Informations and abstract
Keywords: Italian etymology; idiomatic expressions; insults; metonymy.

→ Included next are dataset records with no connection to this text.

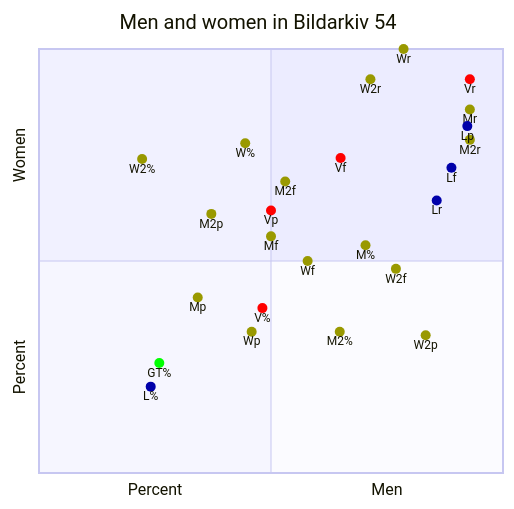
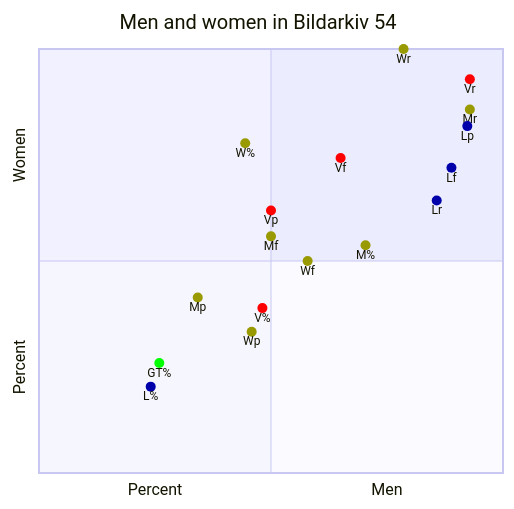
One commit to Modern36/tropes_1500 changed the tenth of 11 diagrams in browser/scatter.md. Above: the diagram before and after it, drawn with Mermaid. The commit also changed other lines of this file and 1 other file, not shown here.

````diff
--- a/browser/scatter.md
+++ b/browser/scatter.md
@@ -339,32 +267,24 @@
 ```mermaid
 quadrantChart
     title Men and women in Bildarkiv 54
     x-axis Percent --> Men
     y-axis Percent --> Women
     M%: [0.7037037037037037, 0.5370370370370371] color: #999900
-    M2%: [0.6481481481481481, 0.3333333333333333] color: #999900
     W%: [0.4444444444444444, 0.7777777777777778] color: #999900
-    W2%: [0.2222222222222222, 0.7407407407407407] color: #999900
     GT%: [0.25925925925925924, 0.25925925925925924] color: #00FF00
     V%: [0.48148148148148145, 0.3888888888888889] color: #FF0000
     L%: [0.24074074074074073, 0.2037037037037037] color: #0000AA
     Lf: [0.8888888888888888, 0.72]  color: #0000AA
     Lp: [0.9230769230769231, 0.8181818181818182]  color: #0000AA
     Lr: [0.8571428571428571, 0.6428571428571429]  color: #0000AA
     Vf: [0.65, 0.7428571428571429]  color: #FF0000
     Vp: [0.5, 0.6190476190476191]  color: #FF0000
     Vr: [0.9285714285714286, 0.9285714285714286]  color: #FF0000
-    W2f: [0.7692307692307693, 0.48148148148148145]  color: #999900
-    W2p: [0.8333333333333334, 0.325]  color: #999900
-    W2r: [0.7142857142857143, 0.9285714285714286]  color: #999900
     Wf: [0.5789473684210527, 0.5]  color: #999900
     Wp: [0.4583333333333333, 0.3333333333333333]  color: #999900
     Wr: [0.7857142857142857, 0.9999]  color: #999900
-    M2f: [0.5306122448979592, 0.6875]  color: #999900
-    M2p: [0.37142857142857144, 0.6111111111111112]  color: #999900
-    M2r: [0.9285714285714286, 0.7857142857142857]  color: #999900
     Mf: [0.5, 0.5581395348837209]  color: #999900
     Mp: [0.34210526315789475, 0.41379310344827586]  color: #999900
     Mr: [0.9285714285714286, 0.8571428571428571]  color: #999900
 
 ```
````
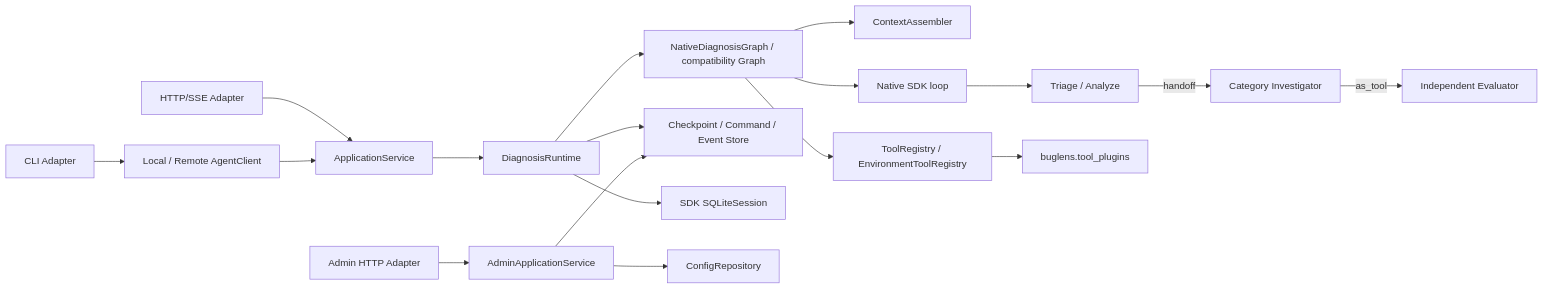
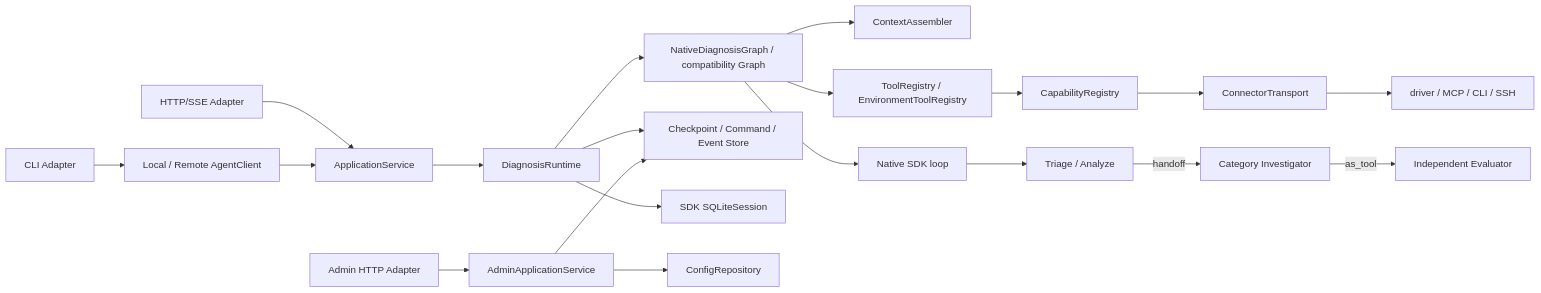
One commit to Dahaoge666/BugLens changed the diagram in backend/docs/architecture.md. Above: the diagram before and after it, drawn with Mermaid. The commit also changed other lines of this file and 13 other files, not shown here.

Commit message:
feat: add capability and transport adapter layer

````diff
--- a/backend/docs/architecture.md
+++ b/backend/docs/architecture.md
@@ -7,20 +7,22 @@
 ```mermaid
 flowchart LR
     CLI[CLI Adapter] --> CLIENT[Local / Remote AgentClient]
     WEB[HTTP/SSE Adapter] --> APP[ApplicationService]
     CLIENT --> APP
     ADMIN[Admin HTTP Adapter] --> ADMINAPP[AdminApplicationService]
     APP --> RUNTIME[DiagnosisRuntime]
     RUNTIME --> GRAPH[NativeDiagnosisGraph / compatibility Graph]
     RUNTIME --> STORE[Checkpoint / Command / Event Store]
     RUNTIME --> SESSION[SDK SQLiteSession]
     ADMINAPP --> CONFIG[ConfigRepository]
     ADMINAPP --> STORE
     GRAPH --> CONTEXT[ContextAssembler]
     GRAPH --> TOOLS[ToolRegistry / EnvironmentToolRegistry]
     GRAPH --> NODES[Native SDK loop]
     NODES --> TRIAGE[Triage / Analyze]
     TRIAGE -->|handoff| INVESTIGATE[Category Investigator]
     INVESTIGATE -->|as_tool| EVALUATE[Independent Evaluator]
-    TOOLS --> PLUGINS[buglens.tool_plugins]
+    TOOLS --> CAPABILITIES[CapabilityRegistry]
+    CAPABILITIES --> CONNECTORS[ConnectorTransport]
+    CONNECTORS --> PLUGINS[driver / MCP / CLI / SSH]
 ```
````
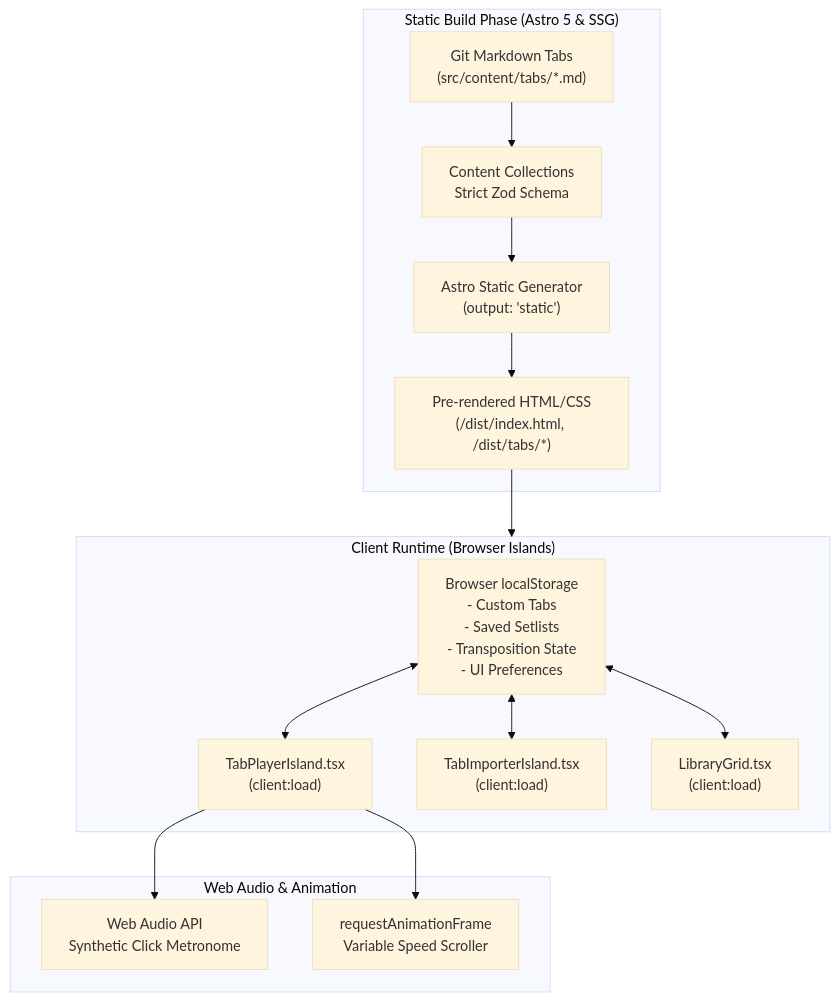
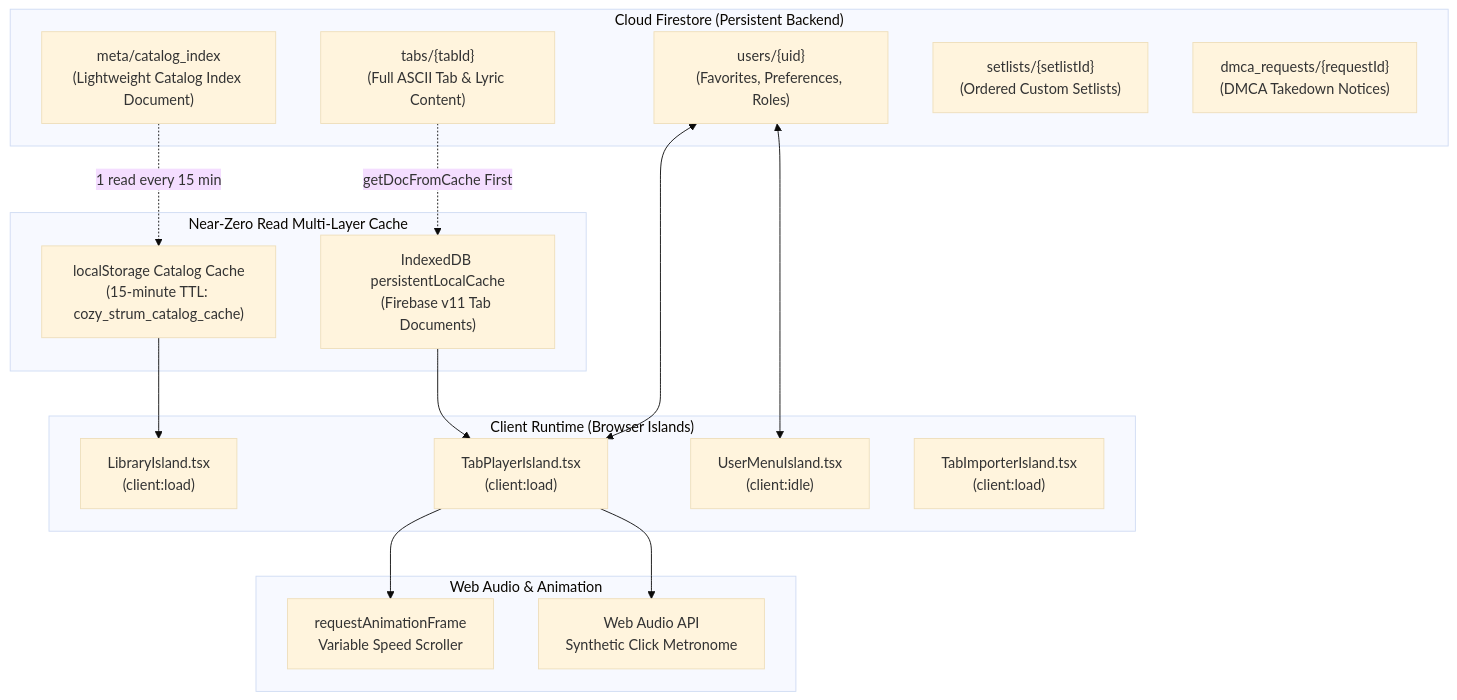
The diagram in docs/ARCHITECTURE.md (FortunateSpy5/the-cozy-strum), drawn with Mermaid (base theme) before and after one commit. The commit also changed other lines of this file and 76 other files, not shown here.

Commit message:
feat(catalog): 100% database-backed catalog, clean multi-category taxonomy, and near-zero read caching

````diff
--- a/docs/ARCHITECTURE.md
+++ b/docs/ARCHITECTURE.md
@@ -9,35 +9,36 @@
 ```mermaid
 flowchart TD
-    subgraph BuildTime ["Static Build Phase (Astro 5 & SSG)"]
-        GitFiles["Git Markdown Tabs<br/>(src/content/tabs/*.md)"]
-        ZodValidator["Content Collections<br/>Strict Zod Schema"]
-        AstroPages["Astro Static Generator<br/>(output: 'static')"]
-        PreRendered["Pre-rendered HTML/CSS<br/>(/dist/index.html, /dist/tabs/*)"]
-        
-        GitFiles --> ZodValidator
-        ZodValidator --> AstroPages
-        AstroPages --> PreRendered
+    subgraph CloudStorage ["Cloud Firestore (Persistent Backend)"]
+        CatalogIndex["meta/catalog_index<br/>(Lightweight Catalog Index Document)"]
+        TabDocs["tabs/{tabId}<br/>(Full ASCII Tab & Lyric Content)"]
+        UserProfiles["users/{uid}<br/>(Favorites, Preferences, Roles)"]
+        SetlistDocs["setlists/{setlistId}<br/>(Ordered Custom Setlists)"]
+        DmcaDocs["dmca_requests/{requestId}<br/>(DMCA Takedown Notices)"]
+    end
+
+    subgraph ClientCache ["Near-Zero Read Multi-Layer Cache"]
+        LocalTtl["localStorage Catalog Cache<br/>(15-minute TTL: cozy_strum_catalog_cache)"]
+        IndexedDb["IndexedDB persistentLocalCache<br/>(Firebase v11 Tab Documents)"]
     end
 
     subgraph ClientRuntime ["Client Runtime (Browser Islands)"]
-        LocalStorage["Browser localStorage<br/>- Custom Tabs<br/>- Saved Setlists<br/>- Transposition State<br/>- UI Preferences"]
-        
+        UserMenu["UserMenuIsland.tsx<br/>(client:idle)"]
+        LibraryIsland["LibraryIsland.tsx<br/>(client:load)"]
         PlayerIsland["TabPlayerIsland.tsx<br/>(client:load)"]
         ImporterIsland["TabImporterIsland.tsx<br/>(client:load)"]
-        LibraryIsland["LibraryGrid.tsx<br/>(client:load)"]
-        
-        LocalStorage <--> LibraryIsland
-        LocalStorage <--> PlayerIsland
-        LocalStorage <--> ImporterIsland
     end
 
     subgraph AudioEngine ["Web Audio & Animation"]
         WebAudio["Web Audio API<br/>Synthetic Click Metronome"]
         AutoScroller["requestAnimationFrame<br/>Variable Speed Scroller"]
-        
-        PlayerIsland --> WebAudio
-        PlayerIsland --> AutoScroller
     end
 
-    PreRendered --> ClientRuntime
+    CatalogIndex -.->|1 read every 15 min| LocalTtl
+    LocalTtl --> LibraryIsland
+    TabDocs -.->|getDocFromCache First| IndexedDb
+    IndexedDb --> PlayerIsland
+    UserProfiles <--> UserMenu
+    UserProfiles <--> PlayerIsland
+    PlayerIsland --> WebAudio
+    PlayerIsland --> AutoScroller
 ```
````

In the Middle Ages the expression mentire per la gola ('lie from the throat'), with the preposition per ('from') to indicate a position or manner, was an insult which accused someone of clearly lying. Further examples of this expression, which has no precedent in Latin, are found in Old French, Occitan, Catalan and Castilian Spanish. The association between the throat and the act of lying was determined by the fact that, in medieval Christian treatises concerning sins, sins of the tongue (which included lies) were included in the more general category of gluttony, the usual source of all vices. Saying that someone mentiva per la gola ('lied from his/her throat') meant to accuse him/her of lying with words through the organ from which they emerge. Moreover, this accusation used metonymy to indicate one of the seven deadly sins and it was the very quintessence of the lack of the individual's self control and moderation.